PROVIDED INFORMATION below:
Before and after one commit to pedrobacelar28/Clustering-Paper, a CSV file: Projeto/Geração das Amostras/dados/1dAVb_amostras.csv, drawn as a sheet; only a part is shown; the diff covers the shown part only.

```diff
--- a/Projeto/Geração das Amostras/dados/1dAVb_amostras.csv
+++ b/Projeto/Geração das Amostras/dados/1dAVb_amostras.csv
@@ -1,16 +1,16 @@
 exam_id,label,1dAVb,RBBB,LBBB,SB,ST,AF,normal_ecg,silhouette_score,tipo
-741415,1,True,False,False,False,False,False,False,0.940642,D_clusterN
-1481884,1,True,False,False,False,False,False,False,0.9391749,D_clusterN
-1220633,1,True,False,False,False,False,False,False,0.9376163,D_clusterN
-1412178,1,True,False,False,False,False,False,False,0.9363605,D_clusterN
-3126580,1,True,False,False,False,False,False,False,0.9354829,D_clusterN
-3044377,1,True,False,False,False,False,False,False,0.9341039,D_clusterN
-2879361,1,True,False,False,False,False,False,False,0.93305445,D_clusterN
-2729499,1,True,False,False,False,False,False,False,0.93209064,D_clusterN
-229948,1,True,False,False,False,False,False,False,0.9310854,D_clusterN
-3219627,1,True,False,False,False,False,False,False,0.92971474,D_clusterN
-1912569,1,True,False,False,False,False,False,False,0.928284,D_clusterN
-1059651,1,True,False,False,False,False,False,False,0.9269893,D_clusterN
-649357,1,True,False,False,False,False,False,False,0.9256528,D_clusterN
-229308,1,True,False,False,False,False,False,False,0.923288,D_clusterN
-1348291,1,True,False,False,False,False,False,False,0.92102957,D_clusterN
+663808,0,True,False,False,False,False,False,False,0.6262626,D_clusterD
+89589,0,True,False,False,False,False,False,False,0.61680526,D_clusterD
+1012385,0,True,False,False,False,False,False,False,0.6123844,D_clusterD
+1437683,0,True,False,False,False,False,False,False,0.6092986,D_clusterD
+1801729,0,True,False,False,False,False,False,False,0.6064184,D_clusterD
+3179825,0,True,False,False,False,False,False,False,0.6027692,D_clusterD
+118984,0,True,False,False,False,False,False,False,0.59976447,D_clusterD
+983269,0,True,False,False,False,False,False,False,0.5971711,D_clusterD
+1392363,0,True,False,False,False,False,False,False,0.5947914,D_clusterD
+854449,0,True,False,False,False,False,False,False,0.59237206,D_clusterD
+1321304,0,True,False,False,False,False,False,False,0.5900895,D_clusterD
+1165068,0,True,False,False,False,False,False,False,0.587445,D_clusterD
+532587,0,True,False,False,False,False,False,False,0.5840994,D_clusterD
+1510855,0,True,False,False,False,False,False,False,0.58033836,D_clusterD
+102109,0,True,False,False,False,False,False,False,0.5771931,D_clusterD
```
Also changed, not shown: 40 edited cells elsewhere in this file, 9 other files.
End of PROVIDED INFORMATION.
— WHAT THE EXERCISE ASKS —
Word for word, copy out the data.

— TASK RESPONSE —
Before and after one commit to pedrobacelar28/Clustering-Paper, a CSV file: Projeto/Geração das Amostras/dados/1dAVb_amostras.csv, drawn as a sheet; only a part is shown; the diff covers the shown part only.

```diff
--- a/Projeto/Geração das Amostras/dados/1dAVb_amostras.csv
+++ b/Projeto/Geração das Amostras/dados/1dAVb_amostras.csv
@@ -1,16 +1,16 @@
 exam_id,label,1dAVb,RBBB,LBBB,SB,ST,AF,normal_ecg,silhouette_score,tipo
-741415,1,True,False,False,False,False,False,False,0.940642,D_clusterN
-1481884,1,True,False,False,False,False,False,False,0.9391749,D_clusterN
-1220633,1,True,False,False,False,False,False,False,0.9376163,D_clusterN
-1412178,1,True,False,False,False,False,False,False,0.9363605,D_clusterN
-3126580,1,True,False,False,False,False,False,False,0.9354829,D_clusterN
-3044377,1,True,False,False,False,False,False,False,0.9341039,D_clusterN
-2879361,1,True,False,False,False,False,False,False,0.93305445,D_clusterN
-2729499,1,True,False,False,False,False,False,False,0.93209064,D_clusterN
-229948,1,True,False,False,False,False,False,False,0.9310854,D_clusterN
-3219627,1,True,False,False,False,False,False,False,0.92971474,D_clusterN
-1912569,1,True,False,False,False,False,False,False,0.928284,D_clusterN
-1059651,1,True,False,False,False,False,False,False,0.9269893,D_clusterN
-649357,1,True,False,False,False,False,False,False,0.9256528,D_clusterN
-229308,1,True,False,False,False,False,False,False,0.923288,D_clusterN
-1348291,1,True,False,False,False,False,False,False,0.92102957,D_clusterN
+663808,0,True,False,False,False,False,False,False,0.6262626,D_clusterD
+89589,0,True,False,False,False,False,False,False,0.61680526,D_clusterD
+1012385,0,True,False,False,False,False,False,False,0.6123844,D_clusterD
+1437683,0,True,False,False,False,False,False,False,0.6092986,D_clusterD
+1801729,0,True,False,False,False,False,False,False,0.6064184,D_clusterD
+3179825,0,True,False,False,False,False,False,False,0.6027692,D_clusterD
+118984,0,True,False,False,False,False,False,False,0.59976447,D_clusterD
+983269,0,True,False,False,False,False,False,False,0.5971711,D_clusterD
+1392363,0,True,False,False,False,False,False,False,0.5947914,D_clusterD
+854449,0,True,False,False,False,False,False,False,0.59237206,D_clusterD
+1321304,0,True,False,False,False,False,False,False,0.5900895,D_clusterD
+1165068,0,True,False,False,False,False,False,False,0.587445,D_clusterD
+532587,0,True,False,False,False,False,False,False,0.5840994,D_clusterD
+1510855,0,True,False,False,False,False,False,False,0.58033836,D_clusterD
+102109,0,True,False,False,False,False,False,False,0.5771931,D_clusterD
```
Also changed, not shown: 40 edited cells elsewhere in this file, 9 other files.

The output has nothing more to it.